Children younger than nine months should avoid travel to Mauritania because the yellow fever vaccine is not approved for them. Baby-changing facilities are mostly non-existent and sidewalks are unsuited to strollers. A handful of high-end hotels in Nouakchott have outdoor swimming pools. Camel trips in the desert are certainly enjoyable and recommended for older kids. You can generally expect hospitality and warmth from Mauritanians if you arrive with kids in tow.
Only the high-end hotels in Nouakchott are likely to have lifts or other amenities designed for travellers with disabilities. Streets and footpaths are generally potholed or uneven, and ramps scarce. Accommodation at many budget hotels is on the ground floor, however bathroom access can be difficult. Challenges like these are only partly offset by the fact that Mauritanians are usually very accommodating and helpful.
Most taxis are small sedans and minivans are not wheelchair equipped. Pricey 4WD vehicles are available for rent in Nouakchott.
Download Lonely Planet's free Accessible Travel guide from http://lptravel.to/AccessibleTravel.
Volunteering opportunities in Mauritania are scarce, in large part due to security concerns. Whether this is entirely warranted or not is another issue – even the Peace Corps pulled out in 2009. Volunteers generally need to speak Arabic, French, Hassynia, Pulaar, Soninke or Wolof. Most projects run by international organizations like the European Union and United Nations involve professionals.
Weights & Measures
- Weights & Measures Mauritania uses the metric system
Mauritania is a conservative Muslim country, but it is by no means the most extreme in this regard. Women might receive the odd bit of sexual harassment, but it's nothing in comparison with some North African countries. It's wise to dress modestly, covering the upper legs and arms and avoiding shorts or skimpy T-shirts.

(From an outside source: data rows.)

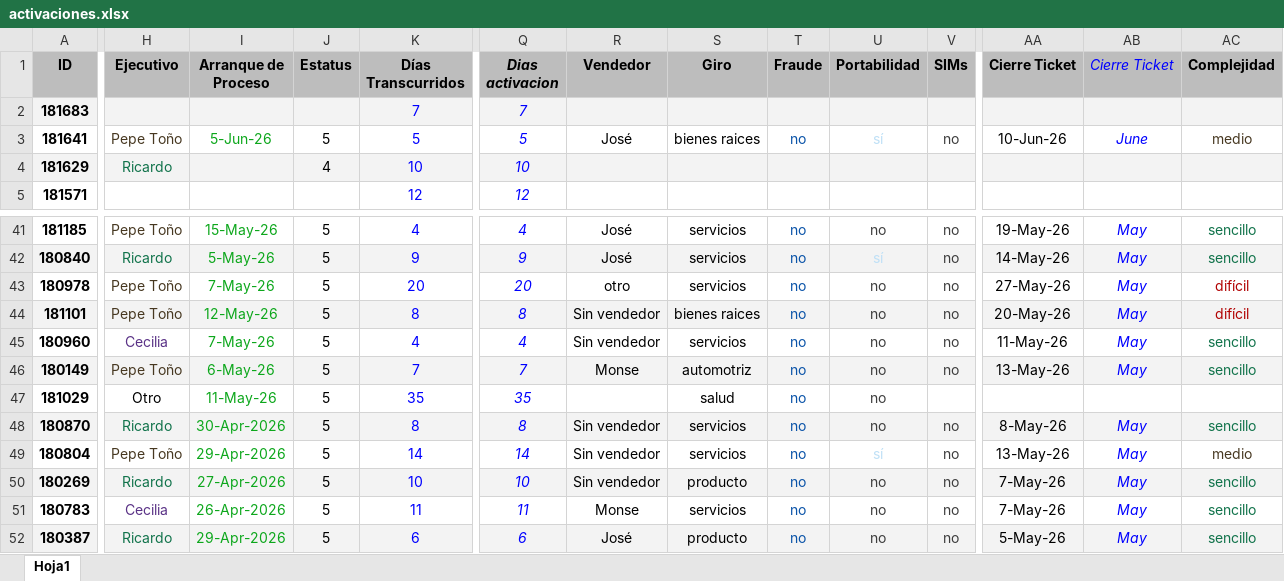
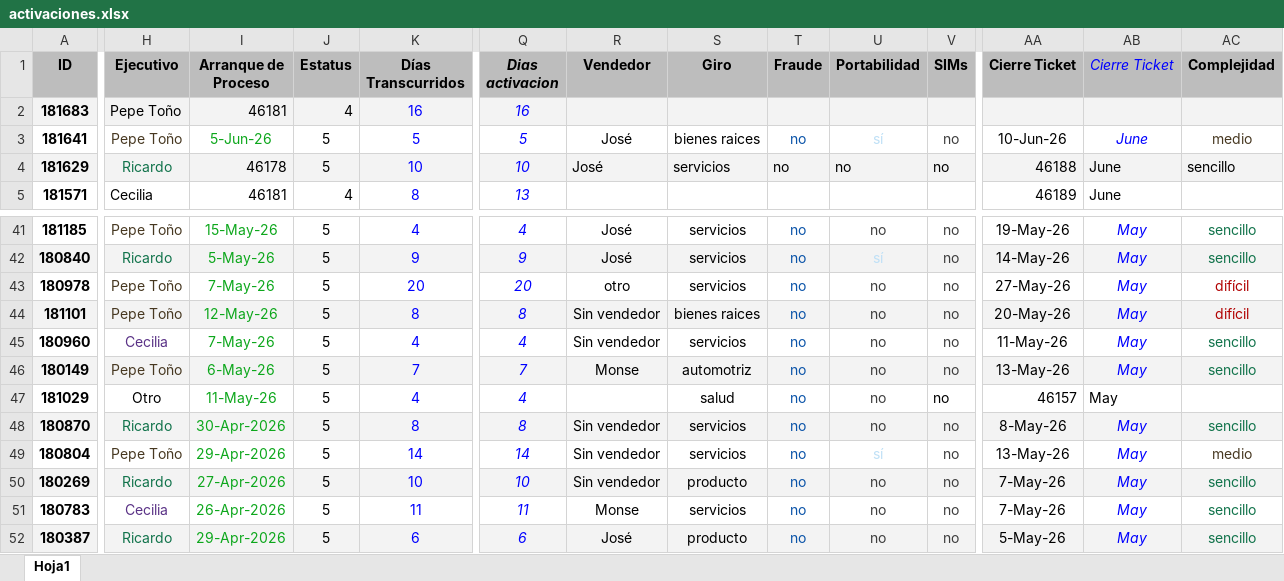
Before and after one commit to ATLASManning/callpicker-cs, an Excel workbook: data/activaciones.xlsx, sheet Hoja1, drawn as a sheet; only a part is shown, gaps mark what is left out; values as stored, in another font and other column widths than the file's, no borders; the diff covers the shown part only; the diff names each change by its address in the sheet, - before the commit and + after, or states it on an @@ line.

Commit message:
data(activaciones): actualizar Excel con 18 nuevos registros Jun 2026 + actualizar 81 existentes

```diff
--- a/data/activaciones.xlsx (sheet Hoja1)
+++ b/data/activaciones.xlsx (sheet Hoja1)
-H2 (Ejecutivo): (empty)
+H2 (Ejecutivo): Pepe Toño
-I2 (Arranque de Proceso): (empty)
+I2 (Arranque de Proceso): 46181
-J2 (Estatus): (empty)
+J2 (Estatus): 4
-K2 (Días Transcurridos): 7
+K2 (Días Transcurridos): 16
-Q2 (Dias activacion): 7
+Q2 (Dias activacion): 16
-I4 (Arranque de Proceso): (empty)
+I4 (Arranque de Proceso): 46178
-J4 (Estatus): 4
+J4 (Estatus): 5
-R4 (Vendedor): (empty)
+R4 (Vendedor): José
-S4 (Giro): (empty)
+S4 (Giro): servicios
-T4 (Fraude): (empty)
+T4 (Fraude): no
-U4 (Portabilidad): (empty)
+U4 (Portabilidad): no
-V4 (SIMs): (empty)
+V4 (SIMs): no
-AA4 (Cierre Ticket): (empty)
+AA4 (Cierre Ticket): 46188
-AB4:AB5 (Cierre Ticket): (empty)
+AB4:AB5 (Cierre Ticket): June
-AC4 (Complejidad): (empty)
+AC4 (Complejidad): sencillo
-H5 (Ejecutivo): (empty)
+H5 (Ejecutivo): Cecilia
-I5 (Arranque de Proceso): (empty)
+I5 (Arranque de Proceso): 46181
-J5 (Estatus): (empty)
+J5 (Estatus): 4
-K5 (Días Transcurridos): 12
+K5 (Días Transcurridos): 8
-Q5 (Dias activacion): 12
+Q5 (Dias activacion): 13
-AA5 (Cierre Ticket): (empty)
+AA5 (Cierre Ticket): 46189
-K47 (Días Transcurridos): 35
+K47 (Días Transcurridos): 4
-Q47 (Dias activacion): 35
+Q47 (Dias activacion): 4
-V47 (SIMs): (empty)
+V47 (SIMs): no
-AA47 (Cierre Ticket): (empty)
+AA47 (Cierre Ticket): 46157
-AB47 (Cierre Ticket): (empty)
+AB47 (Cierre Ticket): May
```
Also changed, not shown: 19 added rows and 63 edited cells elsewhere in this sheet.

Not surprisingly, since mining is the primary driver of the economy, the mining industry is a good place to look for work. Contracts tend to be a month or two on and then two or three weeks off. You’re basically isolated on the company property the entire time. Teaching English is also a possibility; there's a well-respected English language school in Nouakchott.